Segment Start: Task material

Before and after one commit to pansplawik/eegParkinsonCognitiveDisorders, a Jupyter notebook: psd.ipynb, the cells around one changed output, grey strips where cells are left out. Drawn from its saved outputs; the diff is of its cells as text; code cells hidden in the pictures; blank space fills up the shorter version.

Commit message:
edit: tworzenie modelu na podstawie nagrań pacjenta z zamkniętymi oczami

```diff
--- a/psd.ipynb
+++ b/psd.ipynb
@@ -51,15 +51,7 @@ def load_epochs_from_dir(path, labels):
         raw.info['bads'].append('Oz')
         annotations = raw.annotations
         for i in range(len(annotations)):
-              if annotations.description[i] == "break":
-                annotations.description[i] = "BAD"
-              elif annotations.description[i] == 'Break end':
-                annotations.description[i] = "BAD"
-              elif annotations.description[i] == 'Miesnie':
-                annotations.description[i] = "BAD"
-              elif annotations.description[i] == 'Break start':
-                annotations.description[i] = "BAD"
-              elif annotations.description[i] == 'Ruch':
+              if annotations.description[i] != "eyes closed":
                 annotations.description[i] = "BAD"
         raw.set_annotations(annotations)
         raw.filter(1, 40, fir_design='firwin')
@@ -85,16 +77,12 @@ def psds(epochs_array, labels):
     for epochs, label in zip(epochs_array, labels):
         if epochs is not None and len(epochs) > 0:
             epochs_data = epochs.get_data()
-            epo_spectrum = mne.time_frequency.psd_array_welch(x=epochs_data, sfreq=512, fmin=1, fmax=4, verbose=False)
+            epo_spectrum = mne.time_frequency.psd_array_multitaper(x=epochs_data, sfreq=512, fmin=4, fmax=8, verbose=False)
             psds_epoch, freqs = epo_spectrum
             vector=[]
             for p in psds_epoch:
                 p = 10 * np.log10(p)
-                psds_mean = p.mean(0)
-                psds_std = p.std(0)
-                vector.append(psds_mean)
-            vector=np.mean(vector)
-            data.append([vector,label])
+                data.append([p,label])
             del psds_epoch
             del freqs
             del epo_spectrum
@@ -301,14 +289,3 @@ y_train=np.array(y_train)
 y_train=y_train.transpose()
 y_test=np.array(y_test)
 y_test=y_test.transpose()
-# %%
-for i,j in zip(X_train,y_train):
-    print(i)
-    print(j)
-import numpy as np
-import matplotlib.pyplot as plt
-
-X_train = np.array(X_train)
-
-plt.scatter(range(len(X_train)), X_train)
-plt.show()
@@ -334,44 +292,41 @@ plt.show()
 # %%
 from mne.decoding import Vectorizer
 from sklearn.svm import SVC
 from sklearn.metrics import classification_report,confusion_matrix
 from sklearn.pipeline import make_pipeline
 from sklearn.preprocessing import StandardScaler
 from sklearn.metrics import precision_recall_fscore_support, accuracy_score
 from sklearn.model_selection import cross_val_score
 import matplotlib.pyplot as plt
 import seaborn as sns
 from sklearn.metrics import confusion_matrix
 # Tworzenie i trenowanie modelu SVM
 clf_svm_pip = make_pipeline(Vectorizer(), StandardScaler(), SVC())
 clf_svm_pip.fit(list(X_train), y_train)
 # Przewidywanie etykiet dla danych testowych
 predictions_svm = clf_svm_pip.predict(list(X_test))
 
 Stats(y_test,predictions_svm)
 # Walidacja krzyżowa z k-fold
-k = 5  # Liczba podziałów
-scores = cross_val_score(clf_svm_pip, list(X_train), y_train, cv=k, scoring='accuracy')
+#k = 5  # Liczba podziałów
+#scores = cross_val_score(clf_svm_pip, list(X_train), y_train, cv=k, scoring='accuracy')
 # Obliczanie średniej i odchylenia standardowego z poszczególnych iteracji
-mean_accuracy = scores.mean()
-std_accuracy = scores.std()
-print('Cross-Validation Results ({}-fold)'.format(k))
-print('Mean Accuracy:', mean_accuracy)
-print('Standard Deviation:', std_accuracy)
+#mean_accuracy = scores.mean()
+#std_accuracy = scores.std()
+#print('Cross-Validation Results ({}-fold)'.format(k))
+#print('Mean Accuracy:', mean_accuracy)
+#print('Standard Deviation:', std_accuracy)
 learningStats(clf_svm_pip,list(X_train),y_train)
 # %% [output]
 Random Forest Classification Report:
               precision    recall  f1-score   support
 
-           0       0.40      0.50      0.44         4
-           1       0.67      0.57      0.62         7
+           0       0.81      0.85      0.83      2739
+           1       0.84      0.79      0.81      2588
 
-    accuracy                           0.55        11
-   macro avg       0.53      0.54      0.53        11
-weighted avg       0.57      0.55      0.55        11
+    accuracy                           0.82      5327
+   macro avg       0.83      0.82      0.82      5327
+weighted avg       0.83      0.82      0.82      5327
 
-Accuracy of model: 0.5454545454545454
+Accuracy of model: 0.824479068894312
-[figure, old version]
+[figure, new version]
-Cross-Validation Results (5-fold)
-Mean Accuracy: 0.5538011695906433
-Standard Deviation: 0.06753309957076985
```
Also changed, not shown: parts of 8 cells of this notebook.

Segment End: Task material

What to produce:
Pull every line containing "print" out of the entries.

Task result:
-    print(i)
-    print(j)
-print('Cross-Validation Results ({}-fold)'.format(k))
-print('Mean Accuracy:', mean_accuracy)
-print('Standard Deviation:', std_accuracy)
+#print('Cross-Validation Results ({}-fold)'.format(k))
+#print('Mean Accuracy:', mean_accuracy)
+#print('Standard Deviation:', std_accuracy)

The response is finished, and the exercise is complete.